Sydney Water (Australia) is pursuing litigation against PricewaterhouseCoopers (PwC) over the failed Customer Information Billing System (CIBS) project. The core software was supplied by Severn Trent Systems (STS) in the UK.
Sydney Water is seeking damages against PwC for the failed CIBS project. Sydney Water has incurred significant legal and related costs associated with this litigation. The matter has now been set for hearing in May 2008.
Sydney Water dumped the CIBS project following lengthy delays and a massive blow-out in the system's anticipated cost from an initial budget of $38.2 million to more than $135 million.
PricewaterhouseCoopers Consulting (PwCC), which is now IBM Australia's Business Consulting Services division, was contracted to build the system and was paid $29.4 million for its work.
The failure of the project quickly earned a place as one of the NSW government's most notorious technology bungles and triggered a raft of changes to state procurement rules around IT initiatives.
The New South Wales Audit Office analyzed the project in a detailed report published in 2003. Titled Review of Sydney Water’s Customer Information and Billing System, the document thoroughly and objectively dissects this severely failed project:
- Sydney Water had spent approximately $61.0 million on R1, R2 and R3 up to project termination and another $18.6 million on related CIBS hardware and software.

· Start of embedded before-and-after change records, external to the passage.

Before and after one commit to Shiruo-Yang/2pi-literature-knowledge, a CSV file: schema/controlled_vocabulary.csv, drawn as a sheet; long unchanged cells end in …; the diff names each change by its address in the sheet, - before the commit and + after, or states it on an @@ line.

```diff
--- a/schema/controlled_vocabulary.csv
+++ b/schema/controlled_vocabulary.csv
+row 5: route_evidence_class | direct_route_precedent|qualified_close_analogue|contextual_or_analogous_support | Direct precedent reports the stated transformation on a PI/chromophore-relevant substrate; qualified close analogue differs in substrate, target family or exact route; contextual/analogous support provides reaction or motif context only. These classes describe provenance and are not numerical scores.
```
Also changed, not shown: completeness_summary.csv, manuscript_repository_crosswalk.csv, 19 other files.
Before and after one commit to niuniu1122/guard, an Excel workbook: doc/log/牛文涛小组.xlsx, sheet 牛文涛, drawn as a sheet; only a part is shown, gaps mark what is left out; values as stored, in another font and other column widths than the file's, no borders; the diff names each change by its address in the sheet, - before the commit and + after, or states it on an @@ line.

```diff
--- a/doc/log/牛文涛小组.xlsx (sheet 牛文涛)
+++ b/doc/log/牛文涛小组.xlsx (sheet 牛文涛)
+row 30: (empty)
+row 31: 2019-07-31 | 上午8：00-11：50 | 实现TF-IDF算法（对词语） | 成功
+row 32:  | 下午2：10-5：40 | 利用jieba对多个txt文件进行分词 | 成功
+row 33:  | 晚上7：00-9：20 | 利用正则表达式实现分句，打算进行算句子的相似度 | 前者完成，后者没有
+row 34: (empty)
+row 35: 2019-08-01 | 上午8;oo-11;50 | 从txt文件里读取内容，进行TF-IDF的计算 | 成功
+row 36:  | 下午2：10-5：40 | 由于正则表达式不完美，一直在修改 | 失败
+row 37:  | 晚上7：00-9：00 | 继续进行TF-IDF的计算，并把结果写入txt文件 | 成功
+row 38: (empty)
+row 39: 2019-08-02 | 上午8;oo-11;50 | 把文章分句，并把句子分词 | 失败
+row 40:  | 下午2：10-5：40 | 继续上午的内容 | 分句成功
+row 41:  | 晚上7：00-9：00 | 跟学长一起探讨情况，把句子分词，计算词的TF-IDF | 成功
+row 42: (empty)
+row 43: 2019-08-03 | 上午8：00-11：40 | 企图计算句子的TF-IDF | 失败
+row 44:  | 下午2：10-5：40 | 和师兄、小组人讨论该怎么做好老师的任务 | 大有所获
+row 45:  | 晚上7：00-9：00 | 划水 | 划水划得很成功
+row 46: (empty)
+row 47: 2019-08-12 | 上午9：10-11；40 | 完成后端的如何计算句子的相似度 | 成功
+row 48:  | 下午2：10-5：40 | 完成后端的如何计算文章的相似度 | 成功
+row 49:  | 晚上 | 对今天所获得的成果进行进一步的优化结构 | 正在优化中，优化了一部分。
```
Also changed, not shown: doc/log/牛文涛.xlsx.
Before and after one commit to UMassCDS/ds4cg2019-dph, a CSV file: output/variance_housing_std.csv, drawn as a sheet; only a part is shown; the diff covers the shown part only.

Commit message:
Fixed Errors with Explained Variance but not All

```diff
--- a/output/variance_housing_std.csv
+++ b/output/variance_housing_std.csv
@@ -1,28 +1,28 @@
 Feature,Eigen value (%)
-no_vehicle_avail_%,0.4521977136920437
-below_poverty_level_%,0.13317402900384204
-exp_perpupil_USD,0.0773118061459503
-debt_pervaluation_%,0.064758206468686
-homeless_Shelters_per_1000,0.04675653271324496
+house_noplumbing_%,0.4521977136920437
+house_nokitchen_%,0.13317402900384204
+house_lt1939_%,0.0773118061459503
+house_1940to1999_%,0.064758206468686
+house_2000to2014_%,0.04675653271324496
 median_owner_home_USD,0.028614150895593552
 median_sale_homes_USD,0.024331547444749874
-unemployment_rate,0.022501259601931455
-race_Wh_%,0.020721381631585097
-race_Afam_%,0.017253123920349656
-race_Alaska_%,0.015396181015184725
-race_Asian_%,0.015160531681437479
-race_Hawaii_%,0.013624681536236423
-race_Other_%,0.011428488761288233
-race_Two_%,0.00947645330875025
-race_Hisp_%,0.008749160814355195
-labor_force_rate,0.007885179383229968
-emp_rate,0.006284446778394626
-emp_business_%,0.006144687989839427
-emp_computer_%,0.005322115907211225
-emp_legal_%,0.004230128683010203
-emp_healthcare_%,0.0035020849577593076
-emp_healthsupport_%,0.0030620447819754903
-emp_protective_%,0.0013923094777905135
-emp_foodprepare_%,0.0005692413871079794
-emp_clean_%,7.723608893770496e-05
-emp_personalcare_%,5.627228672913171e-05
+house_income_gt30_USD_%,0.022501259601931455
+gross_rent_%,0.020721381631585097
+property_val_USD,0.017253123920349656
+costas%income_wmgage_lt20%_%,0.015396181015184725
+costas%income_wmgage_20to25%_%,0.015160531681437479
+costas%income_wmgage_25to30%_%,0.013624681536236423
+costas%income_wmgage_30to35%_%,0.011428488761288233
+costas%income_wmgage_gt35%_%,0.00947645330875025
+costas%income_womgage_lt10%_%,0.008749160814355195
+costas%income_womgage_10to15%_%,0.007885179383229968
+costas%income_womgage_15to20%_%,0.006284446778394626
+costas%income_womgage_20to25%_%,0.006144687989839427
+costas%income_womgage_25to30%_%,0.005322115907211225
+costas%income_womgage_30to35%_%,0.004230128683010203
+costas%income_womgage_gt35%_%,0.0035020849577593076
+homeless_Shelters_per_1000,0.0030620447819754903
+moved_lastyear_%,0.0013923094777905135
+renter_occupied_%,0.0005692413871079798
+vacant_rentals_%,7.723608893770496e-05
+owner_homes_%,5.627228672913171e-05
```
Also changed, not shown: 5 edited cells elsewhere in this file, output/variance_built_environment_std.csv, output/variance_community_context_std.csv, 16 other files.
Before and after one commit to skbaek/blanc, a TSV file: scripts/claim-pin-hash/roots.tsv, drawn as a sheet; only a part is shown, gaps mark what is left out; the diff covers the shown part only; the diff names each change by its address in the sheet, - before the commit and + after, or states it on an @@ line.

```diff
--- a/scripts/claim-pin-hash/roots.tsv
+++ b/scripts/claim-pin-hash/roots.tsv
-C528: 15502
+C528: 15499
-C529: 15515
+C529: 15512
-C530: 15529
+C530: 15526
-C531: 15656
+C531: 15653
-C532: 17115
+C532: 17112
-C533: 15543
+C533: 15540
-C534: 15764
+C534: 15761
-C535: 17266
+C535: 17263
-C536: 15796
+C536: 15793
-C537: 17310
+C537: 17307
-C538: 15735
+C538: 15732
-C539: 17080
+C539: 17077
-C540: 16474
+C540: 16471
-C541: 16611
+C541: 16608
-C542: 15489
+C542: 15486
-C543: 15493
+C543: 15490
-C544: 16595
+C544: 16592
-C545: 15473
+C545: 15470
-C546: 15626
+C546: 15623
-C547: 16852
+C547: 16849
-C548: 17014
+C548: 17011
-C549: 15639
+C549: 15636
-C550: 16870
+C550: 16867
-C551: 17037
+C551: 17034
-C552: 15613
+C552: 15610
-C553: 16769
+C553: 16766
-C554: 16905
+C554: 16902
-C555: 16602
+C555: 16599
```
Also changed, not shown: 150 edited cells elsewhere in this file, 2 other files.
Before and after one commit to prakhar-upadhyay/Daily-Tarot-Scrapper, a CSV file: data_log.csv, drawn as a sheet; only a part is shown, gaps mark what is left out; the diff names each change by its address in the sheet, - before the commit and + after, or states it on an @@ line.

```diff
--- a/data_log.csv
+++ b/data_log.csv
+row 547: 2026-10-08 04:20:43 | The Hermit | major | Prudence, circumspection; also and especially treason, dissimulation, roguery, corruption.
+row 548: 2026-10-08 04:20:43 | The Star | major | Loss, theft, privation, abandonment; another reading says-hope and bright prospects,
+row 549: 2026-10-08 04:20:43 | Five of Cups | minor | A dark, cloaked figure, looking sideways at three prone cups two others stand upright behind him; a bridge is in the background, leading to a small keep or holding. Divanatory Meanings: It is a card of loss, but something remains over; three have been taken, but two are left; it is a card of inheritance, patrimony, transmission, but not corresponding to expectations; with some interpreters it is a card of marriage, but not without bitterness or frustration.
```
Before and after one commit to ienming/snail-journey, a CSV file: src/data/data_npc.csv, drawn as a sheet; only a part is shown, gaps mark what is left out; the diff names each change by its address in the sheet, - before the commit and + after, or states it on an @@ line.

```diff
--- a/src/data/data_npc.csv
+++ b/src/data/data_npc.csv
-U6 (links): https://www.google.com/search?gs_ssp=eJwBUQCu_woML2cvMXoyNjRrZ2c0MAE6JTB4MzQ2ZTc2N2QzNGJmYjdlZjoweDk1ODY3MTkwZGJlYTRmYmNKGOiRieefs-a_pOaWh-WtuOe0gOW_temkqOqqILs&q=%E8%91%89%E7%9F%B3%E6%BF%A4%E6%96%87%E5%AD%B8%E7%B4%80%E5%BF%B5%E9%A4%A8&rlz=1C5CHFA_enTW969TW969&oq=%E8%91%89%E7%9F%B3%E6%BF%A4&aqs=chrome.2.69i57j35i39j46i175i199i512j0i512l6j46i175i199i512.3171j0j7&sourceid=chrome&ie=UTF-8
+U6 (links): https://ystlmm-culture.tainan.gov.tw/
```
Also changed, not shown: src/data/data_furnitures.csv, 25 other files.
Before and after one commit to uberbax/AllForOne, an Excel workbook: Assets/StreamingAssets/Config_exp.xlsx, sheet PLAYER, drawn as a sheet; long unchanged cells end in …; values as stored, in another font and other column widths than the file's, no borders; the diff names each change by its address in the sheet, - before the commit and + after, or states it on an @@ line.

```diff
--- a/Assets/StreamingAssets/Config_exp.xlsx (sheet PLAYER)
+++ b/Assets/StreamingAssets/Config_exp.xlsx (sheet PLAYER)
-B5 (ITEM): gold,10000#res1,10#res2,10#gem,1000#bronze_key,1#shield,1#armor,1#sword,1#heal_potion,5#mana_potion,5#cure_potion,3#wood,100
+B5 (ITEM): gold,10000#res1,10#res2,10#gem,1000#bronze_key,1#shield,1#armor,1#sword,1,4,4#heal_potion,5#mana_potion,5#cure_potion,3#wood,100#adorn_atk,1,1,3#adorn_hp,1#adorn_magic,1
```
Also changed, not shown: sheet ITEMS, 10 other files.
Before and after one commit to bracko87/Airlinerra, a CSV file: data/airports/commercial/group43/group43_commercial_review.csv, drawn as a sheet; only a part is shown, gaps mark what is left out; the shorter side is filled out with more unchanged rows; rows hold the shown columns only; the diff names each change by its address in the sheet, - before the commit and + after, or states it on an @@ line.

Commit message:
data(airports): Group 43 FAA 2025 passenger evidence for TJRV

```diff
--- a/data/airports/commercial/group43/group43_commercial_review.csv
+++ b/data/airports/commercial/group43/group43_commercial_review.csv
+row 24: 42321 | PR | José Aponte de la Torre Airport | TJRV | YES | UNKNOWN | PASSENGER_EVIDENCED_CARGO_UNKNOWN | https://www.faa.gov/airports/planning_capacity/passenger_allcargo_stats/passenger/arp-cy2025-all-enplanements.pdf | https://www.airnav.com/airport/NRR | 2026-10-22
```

We believe most of the $61.0 million will be written off.
- Management did not always report important issues to Sydney Water’s Board of Directors in a clear, complete and timely manner.
- The Board did not oversee the project as effectively as it might have. Its understanding of the project, in light of its complexity, was limited.
- Sydney Water may not have proceeded with CIBS if it had done a timely analysis of the Technical Proof of Concept.
- Sydney Water did not effectively follow up and address recommendations from a ‘Health Check’ review.
- Sydney Water did not adequately disclose the status of CIBS in its 2002 Annual Report.
Project Specification, Interface with Users, Project Management
- Project planning and specifications were inadequate, contributing to many change requests and significant additional costs and delays.
- The business case supporting CIBS was not updated for substantial changes in costs and benefits.
- The project team lacked certain skills to do the job.
- Sydney Water recognised that it needed a business improvement process, but during the project it reverted to only implementing a computer system.
- There was poor communication between the project team and the Customer Services Division. This greatly weakened the project.
- The project was approved without a corporate information technology strategy. Once Sydney Water developed this strategy, it was found that the CIBS computer architecture was not compatible.
- An integrated project plan was not maintained during the project.
- Testing was neither timely nor comprehensive.
- There was a belief in Sydney Water that IT projects of this nature and complexity would inevitably go over budget and be delayed.
- The involvement and accountability of some internal service providers was lacking.
Selection of Suitable Contractor and Contractual Arrangements
- We were unable to fully assess the selection of the contractor because Sydney Water could not provide all relevant documentation. However, it appears that Sydney Water performed an extensive evaluation and selection process.
- Contract administration was deficient. One variation to the contract transferred significant responsibilities and risks from PwC back to Sydney Water.
- The contract with PwC was weaker than the request for tender in some important areas.
- The final project estimate for CIBS was $135.1 million, compared to the original budget of $38.2 million.
- Significant contingencies, as well as hardware and some software costs were not in the original budget.
- Risk management was not effective at the corporate and project levels.
- The culture of Sydney Water suggests a belief that the outsourcing of major projects will effectively transfer all risks to the contractor.
Here's an interesting graph showing accumulated project costs:
Given the detail in the audit report, including figures such as the one above, I was surprised at the extent to which responses from both Sydney Water and PwC relied on plausible deniability, nitpicking, and hair-splitting to avoid responsibility. PwC basically denied the failure altogether:
At the outset, however, we should note that we consider it incorrect to describe the CIBS project as a “failed” project in circumstances where it was unilaterally brought to an end by Sydney Water. It would in our view more accurately be referred to as a “cancelled” project. [I]t is PwC’s firm belief that at the time the contract as cancelled by Sydney Water it was deliverable.
Perhaps it's worth noting that public water utility billing systems are complex, and in the past I've written about Philadelphia's Project Ocean, which was a similar, if much smaller and more limited, fiasco. Nonetheless, this project stands out as the worst sort of IT failure. Reading the audit report I sat back in amazement -- incompetence, denial, hiding the truth -- this one had it all. Can't wait to hear what comes out in court.